Friday, July 13, 2012

A surprise for Wiki Coffin and me

That subject line is a joke:

Wiki Coffin is my fictional half-Maori seafarer and detective.

The first book in the Wiki Coffin series is A Watery Grave

To my delight and surprise, I learned today that Caron Eastgate Dann, author, reviewer, lecturer, is also a talented artist.

Here is what she says on facebook:

"My latest painting: "Voices From Home". It is of some books by NZ authors I admire, including A Watery Grave, by Joan Druett; a small painting of the Coromandel; my kete (flax woven bag); a greenstone pendant and paua ring; and a book about the All Blacks (including my great-grandad Bunny Abbott) that my friend Yvette Parsons gave me."

Read a detailed review of her fascinating novel, The Occidentals, A 19th Century Siamese Saga, here


Caron Eastgate Dann said...

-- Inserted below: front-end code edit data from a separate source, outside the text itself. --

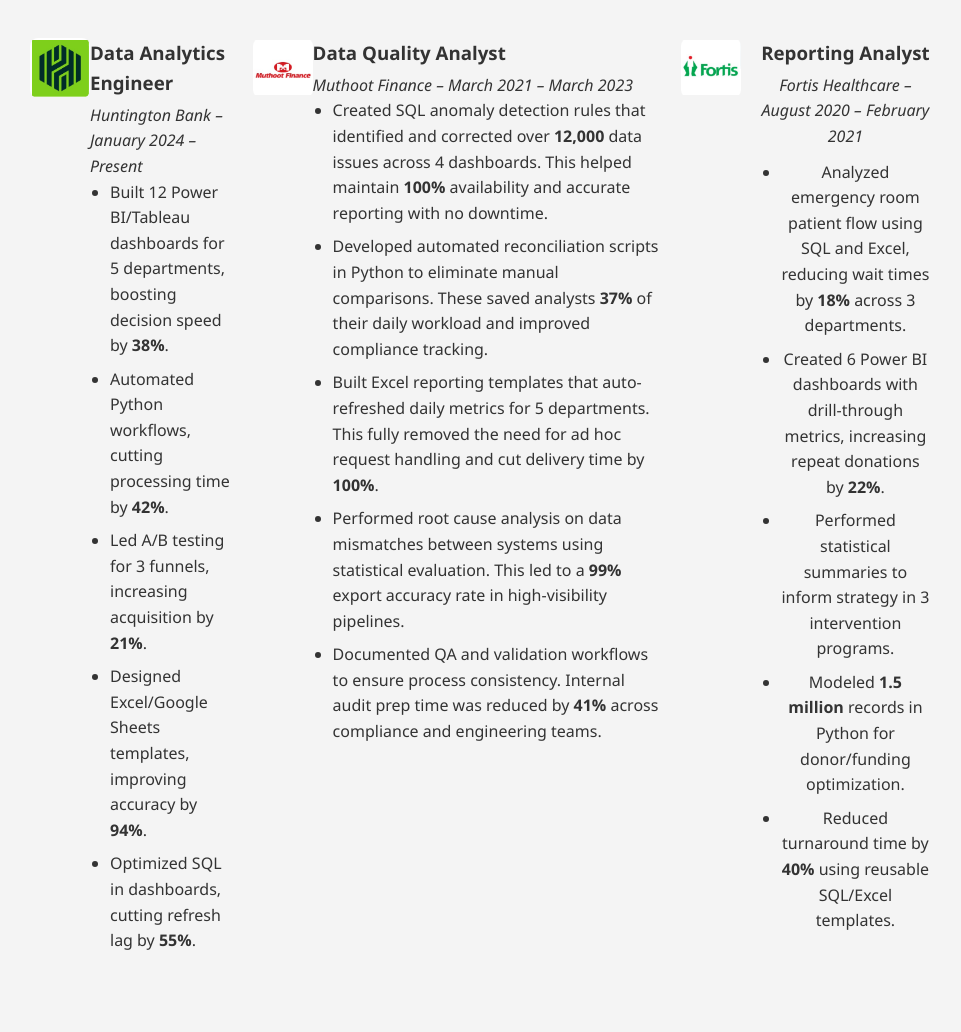
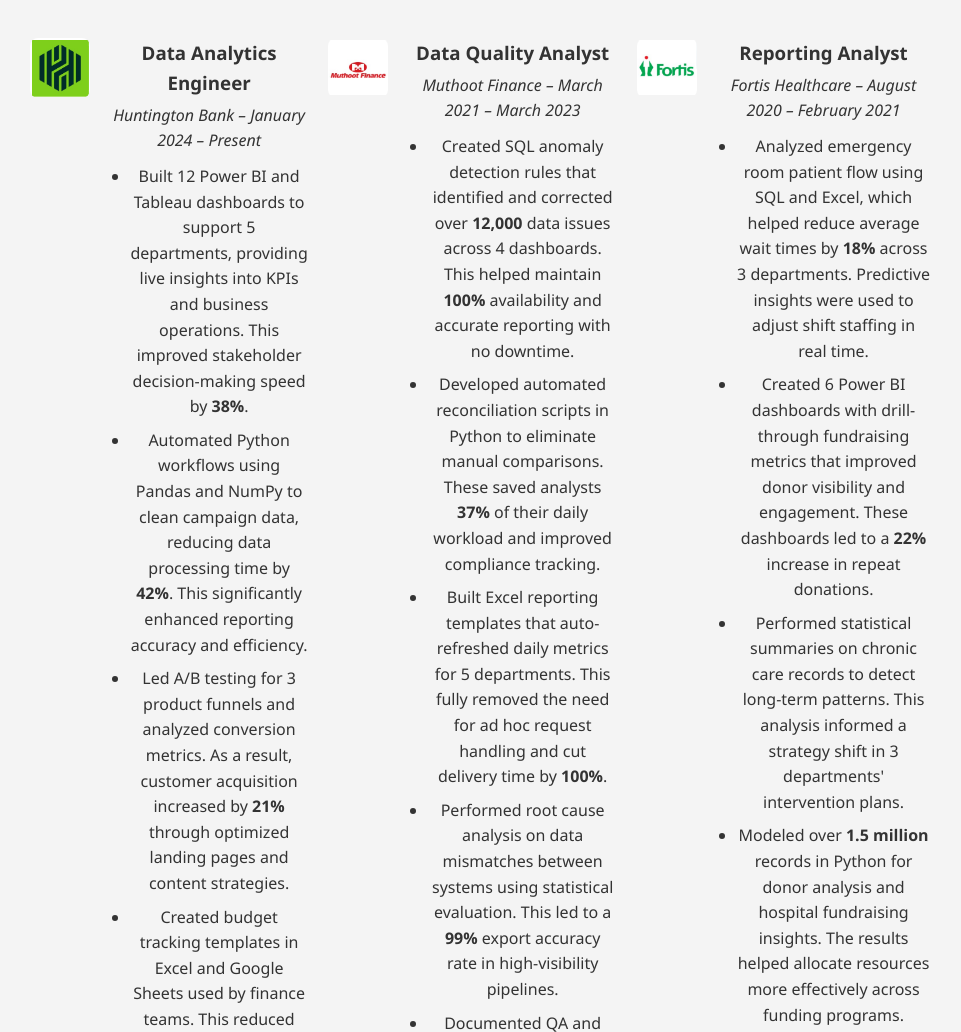
Before and after one commit to prathyusha1689/My-portfolio-site, a plain HTML site: page index.html in a window 1280 px wide. Shown: the part 900-1932 px from the top of the page, without its empty margins (160-1121 px from the left). Drawn offline with Linux system fonts and the light colour scheme; files whose address does not match are found by name.

Commit message:
Update index.html

```diff
--- a/index.html
+++ b/index.html
@@ -124,43 +124,32 @@
   <div style="max-width: 900px; margin: 0 auto;">
     <div style="display: flex; align-items: flex-start; gap: 20px; margin-bottom: 40px;">
 
-  <!-- Company Logo -->
-   <div style="display: flex; align-items: flex-start; margin-bottom: 60px;">
-
+<!-- Data Analytics Engineer -->
+<div style="display: flex; align-items: flex-start; gap: 20px; margin-bottom: 60px;">
+  <div style="flex-shrink: 0;">
     <img src="huntington.png" alt="Huntington Bank Logo" style="width: 60px; height: 60px; object-fit: contain; border-radius: 8px;">
-
-  <!-- Job Content -->
-  <div style="text-align: left;">
-    <h3 style="margin-bottom: 5px;">Data Analytics Engineer</h3>
-    <p><em>Huntington Bank – January 2024 – Present</em></p>
+  </div>
+  <div>
+    <h3 style="margin: 0 0 5px 0;">Data Analytics Engineer</h3>
+    <p style="margin: 0 0 10px 0;"><em>Huntington Bank – January 2024 – Present</em></p>
     <ul>
-      <li>Built 12 Power BI/Tableau dashboards for 5 departments, boosting decision speed by <strong>38%</strong>.</li>
-      <li>Automated Python workflows, cutting processing time by <strong>42%</strong>.</li>
-      <li>Led A/B testing for 3 funnels, increasing acquisition by <strong>21%</strong>.</li>
-      <li>Designed Excel/Google Sheets templates, improving accuracy by <strong>94%</strong>.</li>
-      <li>Optimized SQL in dashboards, cutting refresh lag by <strong>55%</strong>.</li>
+      <li>Built 12 Power BI and Tableau dashboards to support 5 departments, providing live insights into KPIs and business operations. This improved stakeholder decision-making speed by <strong>38%</strong>.</li>
+      <li>Automated Python workflows using Pandas and NumPy to clean campaign data, reducing data processing time by <strong>42%</strong>. This significantly enhanced reporting accuracy and efficiency.</li>
+      <li>Led A/B testing for 3 product funnels and analyzed conversion metrics. As a result, customer acquisition increased by <strong>21%</strong> through optimized landing pages and content strategies.</li>
+      <li>Created budget tracking templates in Excel and Google Sheets used by finance teams. This reduced manual entry errors and improved monthly financial report accuracy by <strong>94%</strong>.</li>
+      <li>Optimized SQL queries embedded in dashboard pipelines to eliminate data lag. Refresh rates improved by <strong>55%</strong>, enhancing performance for high-traffic operational reports.</li>
     </ul>
   </div>
-
 </div>
 
-
-
-
-
-    <!-- Muthoot Finance -->
-    <div style="display: flex; align-items: flex-start; margin-bottom: 60px;">
-
-<img src="muthoot.png"
-  alt="Muthoot Finance Logo"
-  style="width: 60px; height: 60px; object-fit: contain; border-radius: 8px;">
-
-
-      <div style="text-align: left;">
-        <h3 style="margin-bottom: 5px;">Data Quality Analyst</h3>
-        <p><em>Muthoot Finance – March 2021 – March 2023</em></p>
-
-
+<!-- Data Quality Analyst -->
+<div style="display: flex; align-items: flex-start; gap: 20px; margin-bottom: 60px;">
+  <div style="flex-shrink: 0;">
+    <img src="muthoot.png" alt="Muthoot Finance Logo" style="width: 60px; height: 60px; object-fit: contain; border-radius: 8px;">
+  </div>
+  <div>
+    <h3 style="margin: 0 0 5px 0;">Data Quality Analyst</h3>
+    <p style="margin: 0 0 10px 0;"><em>Muthoot Finance – March 2021 – March 2023</em></p>
     <ul>
       <li>Created SQL anomaly detection rules that identified and corrected over <strong>12,000</strong> data issues across 4 dashboards. This helped maintain <strong>100%</strong> availability and accurate reporting with no downtime.</li>
       <li>Developed automated reconciliation scripts in Python to eliminate manual comparisons. These saved analysts <strong>37%</strong> of their daily workload and improved compliance tracking.</li>
@@ -171,34 +160,23 @@
   </div>
 </div>
 
+<!-- Reporting Analyst -->
 <div style="display: flex; align-items: flex-start; gap: 20px; margin-bottom: 60px;">
-
-  <!-- Company Logo -->
   <div style="flex-shrink: 0;">
-    <img
-      src="fortis.png"
-      alt="Fortis Logo"
-      style="width: 60px; height: 60px; object-fit: contain; border-radius: 8px;">
+    <img src="fortis.png" alt="Fortis Logo" style="width: 60px; height: 60px; object-fit: contain; border-radius: 8px;">
   </div>
-
-  <!-- Job Details -->
   <div>
     <h3 style="margin: 0 0 5px 0;">Reporting Analyst</h3>
     <p style="margin: 0 0 10px 0;"><em>Fortis Healthcare – August 2020 – February 2021</em></p>
-    <ul style="padding-left: 20px; margin: 0;">
-      <li>Analyzed emergency room patient flow using SQL and Excel, reducing wait times by <strong>18%</strong> across 3 departments.</li>
-      <li>Created 6 Power BI dashboards with drill-through metrics, increasing repeat donations by <strong>22%</strong>.</li>
-      <li>Performed statistical summaries to inform strategy in 3 intervention programs.</li>
-      <li>Modeled <strong>1.5 million</strong> records in Python for donor/funding optimization.</li>
-      <li>Reduced turnaround time by <strong>40%</strong> using reusable SQL/Excel templates.</li>
+    <ul>
+      <li>Analyzed emergency room patient flow using SQL and Excel, which helped reduce average wait times by <strong>18%</strong> across 3 departments. Predictive insights were used to adjust shift staffing in real time.</li>
+      <li>Created 6 Power BI dashboards with drill-through fundraising metrics that improved donor visibility and engagement. These dashboards led to a <strong>22%</strong> increase in repeat donations.</li>
+      <li>Performed statistical summaries on chronic care records to detect long-term patterns. This analysis informed a strategy shift in 3 departments' intervention plans.</li>
+      <li>Modeled over <strong>1.5 million</strong> records in Python for donor analysis and hospital fundraising insights. The results helped allocate resources more effectively across funding programs.</li>
+      <li>Streamlined ad hoc reporting by developing reusable SQL queries and Excel templates. This reduced turnaround time by <strong>40%</strong> and improved report clarity for executives.</li>
     </ul>
   </div>
 </div>
-
-
-
-
-
 
   </div>
 </section>
```
Lines whose indentation alone changed are shown as unchanged.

It's interesting that only when I'd nearly finished the painting did I realise that the four books of fiction I'd chosen for the pile were all by women. I didn't consciously do that—I do admire male NZ writers as well! The Mansfield collected stories I've had since 1981 when I studied NZ literature at Massey University. The Bone People was sent to me by Hodder & Stoughton when their edition was published in 1985, when I was literary editor at the Auckland Star. It was big news when Keri Hulme won the Booker Prize for 1986. The first edition had been published in 1983 by Spiral in a print run of only 2000, and if you have one of those, it's worth a mint now. Joan's book was given to me when I did an interview with her for Good Reading magazine in Australia in 2007, and we've kept in touch via social media ever since. I bought Paula Morris's Rangatira in Auckland when I visited last December.

Joan Druett said...

Thanks for sharing the history of your acquisitions -- it makes the painting even more interesting.

Shayne Parkinson said...

What a wonderful illustration to be part of! You do keep some fine company, Joan. :)